Turning weakness into strength

A while ago I watched 'The Long Walk to Finchley', a BBC dramatisation about the early political career of Margaret Thatcher. One thing I remember from it is a scene where Thatcher is despairing of ever finding a winnable seat. Her husband Dennis gives her the advice to turn her greatest weakness into her greatest strength. Her perceived weakness was the fact that she was a woman and in the dramatisation she then goes on to turn this into her biggest strength.

Now, this may have happened or it may not have, but it doesn't matter. The advice itself is sound and I think that's what the Liberal Democrats should be doing now. At the moment we're hesitant to mention our record in government on the doorstep because of the perception that it's our role in government which has made us unpopular. And, to be fair, this is probably true.

But it's only a weakness because we let it be a weakness. Instead of being apologetic about it and just talking about local issues, we should be crowing about it. Fine, the tuition fees decision was unpopular, but how about restoring the earnings link to pensions? How about scrapping ID cards and child detention? How about building a green economy? How about providing an extra £2.5billions of funding to help the poorest pupils in the country? How about taking millions of the poorest people in the country out of paying tax altogether?

There's a lot that we've achieved in government that should be popular. But no one knows about it because we're too hesitant to mention it on the doorstep or in leaflets out of fear that reminding people of the coalition will put them off.

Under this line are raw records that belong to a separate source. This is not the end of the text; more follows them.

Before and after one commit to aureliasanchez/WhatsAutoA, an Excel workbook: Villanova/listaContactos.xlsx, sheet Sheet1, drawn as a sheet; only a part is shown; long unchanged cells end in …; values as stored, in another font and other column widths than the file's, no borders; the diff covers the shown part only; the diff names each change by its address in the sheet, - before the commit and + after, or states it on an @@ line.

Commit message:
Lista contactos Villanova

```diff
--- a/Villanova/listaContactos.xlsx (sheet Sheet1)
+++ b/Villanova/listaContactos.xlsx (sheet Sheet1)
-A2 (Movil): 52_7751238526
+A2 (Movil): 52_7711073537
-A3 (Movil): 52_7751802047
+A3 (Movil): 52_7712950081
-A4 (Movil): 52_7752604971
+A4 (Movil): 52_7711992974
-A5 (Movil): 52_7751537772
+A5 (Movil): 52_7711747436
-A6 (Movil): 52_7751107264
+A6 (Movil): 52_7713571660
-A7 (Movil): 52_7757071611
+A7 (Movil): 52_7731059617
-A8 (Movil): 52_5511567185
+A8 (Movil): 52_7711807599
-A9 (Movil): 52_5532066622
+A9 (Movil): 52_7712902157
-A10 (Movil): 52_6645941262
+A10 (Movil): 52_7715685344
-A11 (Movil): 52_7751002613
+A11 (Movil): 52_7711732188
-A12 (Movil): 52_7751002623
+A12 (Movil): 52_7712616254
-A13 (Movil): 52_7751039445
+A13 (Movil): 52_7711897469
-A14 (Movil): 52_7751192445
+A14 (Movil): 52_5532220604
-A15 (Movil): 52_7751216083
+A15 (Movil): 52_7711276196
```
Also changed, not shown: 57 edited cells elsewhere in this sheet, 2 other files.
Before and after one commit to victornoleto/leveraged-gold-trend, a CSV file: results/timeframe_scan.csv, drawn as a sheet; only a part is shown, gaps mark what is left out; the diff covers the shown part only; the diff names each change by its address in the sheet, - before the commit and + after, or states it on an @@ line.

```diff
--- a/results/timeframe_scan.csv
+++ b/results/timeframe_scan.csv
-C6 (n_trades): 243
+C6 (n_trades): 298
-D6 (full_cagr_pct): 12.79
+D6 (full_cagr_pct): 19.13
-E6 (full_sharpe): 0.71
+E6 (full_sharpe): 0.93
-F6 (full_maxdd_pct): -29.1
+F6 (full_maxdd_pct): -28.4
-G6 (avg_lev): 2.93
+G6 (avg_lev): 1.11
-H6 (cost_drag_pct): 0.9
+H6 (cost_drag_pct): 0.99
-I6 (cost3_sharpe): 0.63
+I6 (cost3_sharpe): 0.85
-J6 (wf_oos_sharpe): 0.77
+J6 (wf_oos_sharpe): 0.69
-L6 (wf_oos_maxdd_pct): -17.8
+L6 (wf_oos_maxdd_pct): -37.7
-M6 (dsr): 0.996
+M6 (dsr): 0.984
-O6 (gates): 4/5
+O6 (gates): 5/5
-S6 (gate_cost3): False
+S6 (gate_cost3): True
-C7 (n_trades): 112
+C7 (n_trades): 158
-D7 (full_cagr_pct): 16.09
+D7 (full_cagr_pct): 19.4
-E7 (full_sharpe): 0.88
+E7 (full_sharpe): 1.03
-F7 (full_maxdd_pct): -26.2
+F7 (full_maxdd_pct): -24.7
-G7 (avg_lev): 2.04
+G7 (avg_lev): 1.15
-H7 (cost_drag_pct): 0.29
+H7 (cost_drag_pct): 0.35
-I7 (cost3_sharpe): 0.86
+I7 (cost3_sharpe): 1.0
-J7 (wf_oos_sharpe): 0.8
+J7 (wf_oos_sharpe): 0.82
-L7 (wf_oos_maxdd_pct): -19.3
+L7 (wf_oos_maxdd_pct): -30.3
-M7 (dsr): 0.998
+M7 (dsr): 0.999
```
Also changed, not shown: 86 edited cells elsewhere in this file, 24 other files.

Well, let's face it. People who are that upset about the coalition probably weren't going to vote for us in the first place. But there are plenty of people who'd probably consider voting for us if they knew about all the good things we were doing. We need to be bolder and prouder about our achievements. After all, if we don't talk about them, who else will?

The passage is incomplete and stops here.